After six hours in a slow oven the whole thing had come together beautifully. The radicchio itself has darkened without browning, and it’s taken on a certain transluscent quality from the oil it has absorbed. It’s not quite the same as meat, where the idea in slow, low heat cooking, is to dissolve the collagen that makes meat chewy, resulting in “spoon tender” meat, but it’s akin – the texture changes to one that is clearly solid, but no longer crunchy – it avoids the wilting that occurs over direct heat, and the wedges stay nicely intact. The garlic, too, has softened and poached through, and makes a nice accompaniment served along with the radicchio. I let the radicchio stay in its oil until cool, then put it in the refrigerator overnight. Obivously this is a long process, but could be speeded up to a single day – brine overnight, poach during the work day, and let steep in the oil until later in the evening when you make dinner – I doubt the flavors would be all that different.

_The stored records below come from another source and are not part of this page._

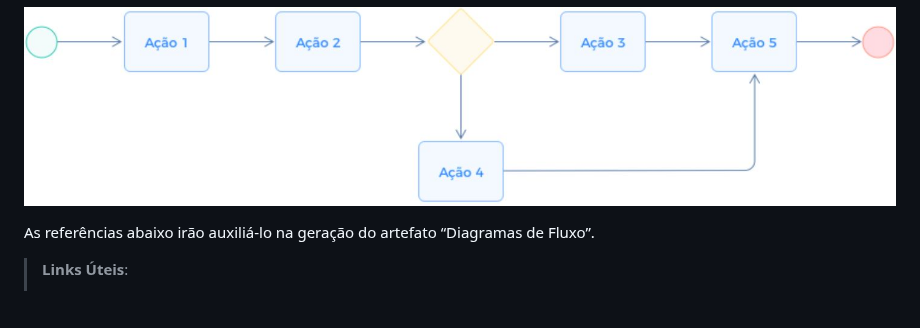
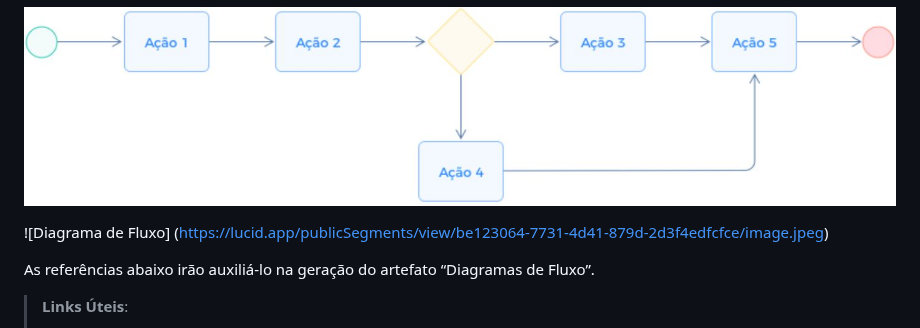
Before and after one commit to ICEI-PUC-Minas-PMV-ADS/pmv-ads-2024-1-e2-proj-int-t2-cabide-solidario, a Markdown page: docs/04-Projeto de Interface.md, the part around the change. Rendered like a GitHub page; blank space fills up the shorter version.

Commit message:
Update 04-Projeto de Interface.md
Diagrama de Fluxo

```diff
--- a/docs/04-Projeto de Interface.md
+++ b/docs/04-Projeto de Interface.md
@@ -14,6 +14,8 @@ O diagrama apresenta o estudo do fluxo de interação do usuário com o sistema
 O diagrama de fluxo pode ser desenvolvido com “boxes” que possuem internamente a indicação dos principais elementos de interface - tais como menus e acessos - e funcionalidades, tais como editar, pesquisar, filtrar, configurar - e a conexão entre esses boxes a partir do processo de interação. Você pode ver mais explicações e exemplos https://www.lucidchart.com/blog/how-to-make-a-user-flow-diagram.
 
 ![Exemplo de Diagrama de Fluxo](img/diagramafluxo2.jpg)
+
+![Diagrama de Fluxo] (https://lucid.app/publicSegments/view/be123064-7731-4d41-879d-2d3f4edfcfce/image.jpeg)
 
 As referências abaixo irão auxiliá-lo na geração do artefato “Diagramas de Fluxo”.
 
```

Given that there were only two of us eating, I had enough radicchio to make two dishes (separate days). For the first dish I wanted to make something that clearly left the radicchio as the main flavor component. That meant something simple like pasta – and indeed, one of my favorite Italian pasta dishes is simply sauteed radicchio with garlic and olive oil. Because of the depth of flavor after the confit process I decided on a slightly heartier pasta, so picked up some spinach ravioli filled with ricotta. I rewarmed half the radicchio over low heat in a saucepan, and because I wanted to be able to scatter the leaves I first cut the ends of the wedges off so that the leaves could be tossed in with the ravioli. A very simple dish, despite the length of time for preparation, and absolutely delicious – the radicchio turned out just as I’d imagined it.
There’s a reason some combinations of ingredients are considered classics. Somewhere before our time, thousands upon thousands of chefs and cooks have played around with varying combinations, and certain things just tend to pair well when tasted by a large number of folk. It doesn’t mean no one’s ever going to come up with a new combination, but it gets harder and harder every year. Radicchio is very often paired with beef, and also with walnuts, though usually not all three together. That’s a shame, because there’s no reason they won’t all work well together. I grilled up some thin round steaks. Meanwhile I toasted some chopped walnuts and rewarmed the remaining radicchio. Just before serving I tossed the radicchio with a touch of sour cream, plated the whole thing, including the confited garlic cloves, and sprinkled the toasted walnuts across the top. All I can say is, stunning.
Once red purple and bitter
Now darkened and sweet